Bass, Berry & Sims attorney Chris Lazarini analyzed whether a plaintiff who did not sign an arbitration agreement but who claimed to be the agent of the signatory to the arbitration agreement may be required to arbitrate his claims. Chris provided the analysis for Securities Litigation Commentator (SLC). The full text of the analysis is below and used with permission from the publication. If you would like to receive additional content from the SLC, please visit the SLC website to sign up for the newsletter.
Andrews vs. T.D. Ameritrade, Inc., No. 14-3466 (6th Cir., 12/30/14)
*A non-signatory to a pre-dispute arbitration agreement (PDAA) who holds himself out as the agent of the signatory to the PDAA is bound by the terms of the PDAA.
**A defendant is not required to disclose its intent to compel arbitration in its notice of removal of a case from state to federal court.

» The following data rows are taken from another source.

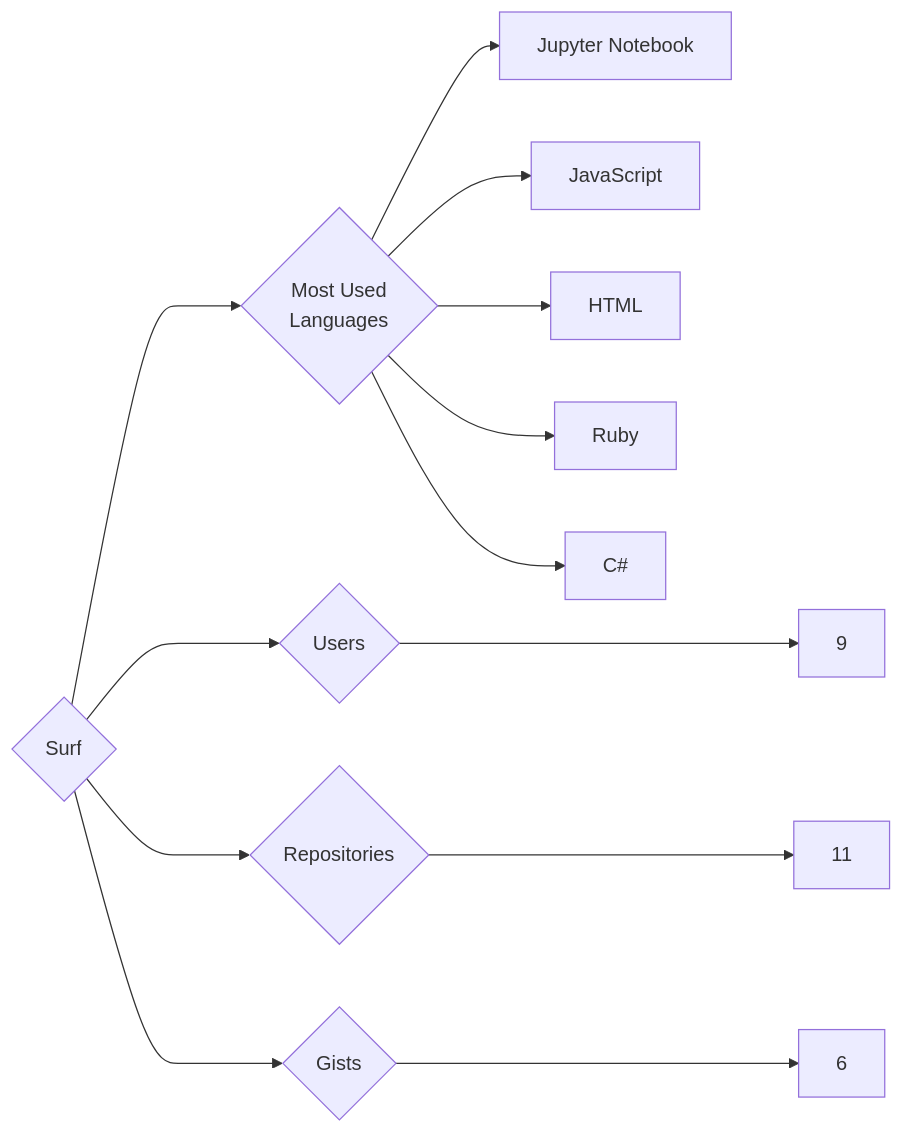
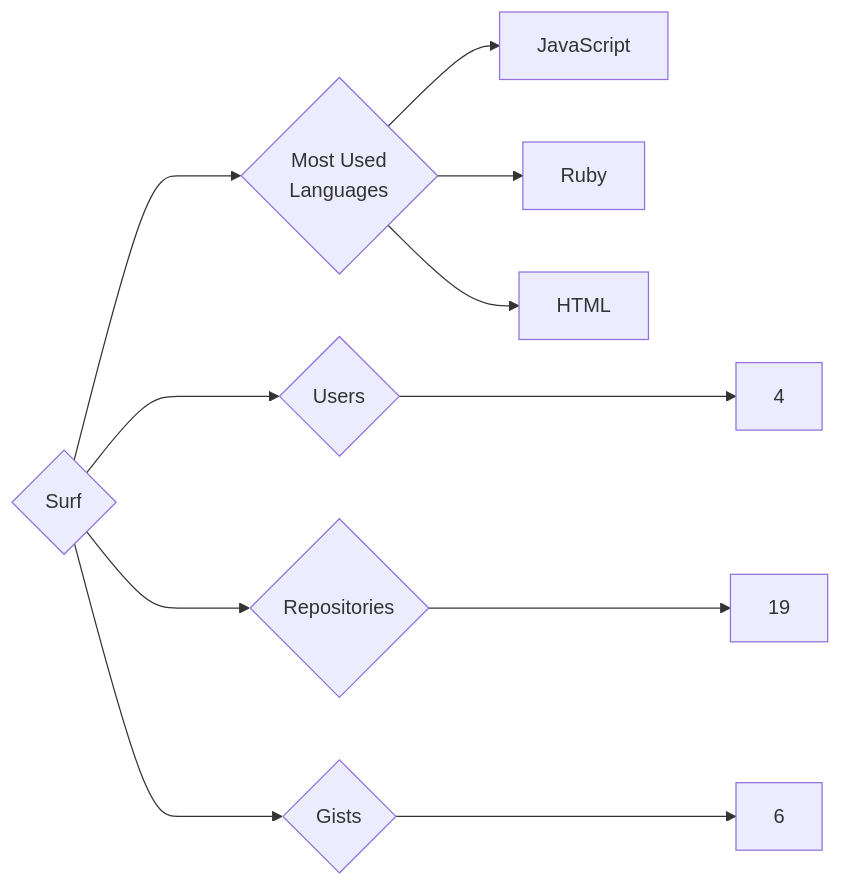
One commit to trickest/insiders changed the diagram in targets/Surf/README.md. Above: the diagram before and after it, drawn with Mermaid. The commit also changed 969 other files, not shown here.

````diff
--- a/targets/Surf/README.md
+++ b/targets/Surf/README.md
@@ -3,13 +3,11 @@
 ```mermaid
 graph LR
 COMPANY_NAME{Surf}
-COMPANY_NAME ---> U{Users} ---> UN[9]
-COMPANY_NAME ---> R{Repositories} ---> RN[11]
+COMPANY_NAME ---> U{Users} ---> UN[4]
+COMPANY_NAME ---> R{Repositories} ---> RN[19]
 COMPANY_NAME ---> G{Gists} ---> GN[6]
 COMPANY_NAME ---> ML{Most Used<br>Languages}
-ML --> Jupyter_Notebook[Jupyter Notebook]
 ML --> JavaScript[JavaScript]
+ML --> Ruby[Ruby]
 ML --> HTML[HTML]
-ML --> Ruby[Ruby]
-ML --> C#[C#]
 ```
````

Plaintiff sought to liquidate his adult son’s 401(k) account under authority purportedly granted to him by a Power of Attorney (POA) and Trading Authorization Agreement (TAA). Defendant refused to do so, however, advising Plaintiff that the POA had been revoked. Plaintiff then sought injunctive and other relief in a state court filing. Defendant removed the matter to the federal court, which denied Plaintiff’s request for injunctive relief, compelled arbitration and dismissed Plaintiff’s complaint (see SLA 2014-30).
Affirming the district court’s decision, the Sixth Circuit rejects all of Plaintiff’s arguments against compulsory arbitration. First, the Court states that, by holding himself out as the agent of his son, Plaintiff, although not a signatory to Defendant’s Client Agreement, is nevertheless bound by the terms of the PDAA in the agreement. The Court also points out that the TAA on which Plaintiff relies in support of his claim for control over the account also states that the Client Agreement is binding on the authorized agents. The Court finds, therefore, that Plaintiff cannot seek to enforce the power granted him by the TAA while simultaneously ignoring its arbitration clause.
Second, the Court rejects Plaintiff’s argument that the adequacy of the POA is a question of law that should be answered by a court, not arbitrators. The Court finds that, even if it is determined that the POA was adequate — an issue that is in dispute — questions regarding Defendant’s actions to confirm that its account holder’s wishes were followed fall within the broad scope of the PDAA.
Third, the Court rejects Plaintiff’s waiver argument, finding that Defendant was not required to disclose its intent to seek to compel arbitration in its Notice removing the matter to federal court. Similarly, the Court rejects Plaintiff’s arguments that the PDAA is unconscionable, finding that Plaintiff affirmatively sought to control his son’s account and willingly signed the TAA.
Finally, the Court rejects Plaintiff’s argument that the boilerplate PDAA is a contract of adhesion. The Court states that, because Plaintiff is a lawyer, he was not in a position of unequal bargaining power when he signed the TAA containing an arbitration provision.
Plaintiff also challenged the district court’s decision to dismiss his case instead of ordering a stay pending the outcome of the arbitration. The Court finds that, where there is nothing for the district court to do but execute the judgment, dismissal is the appropriate remedy.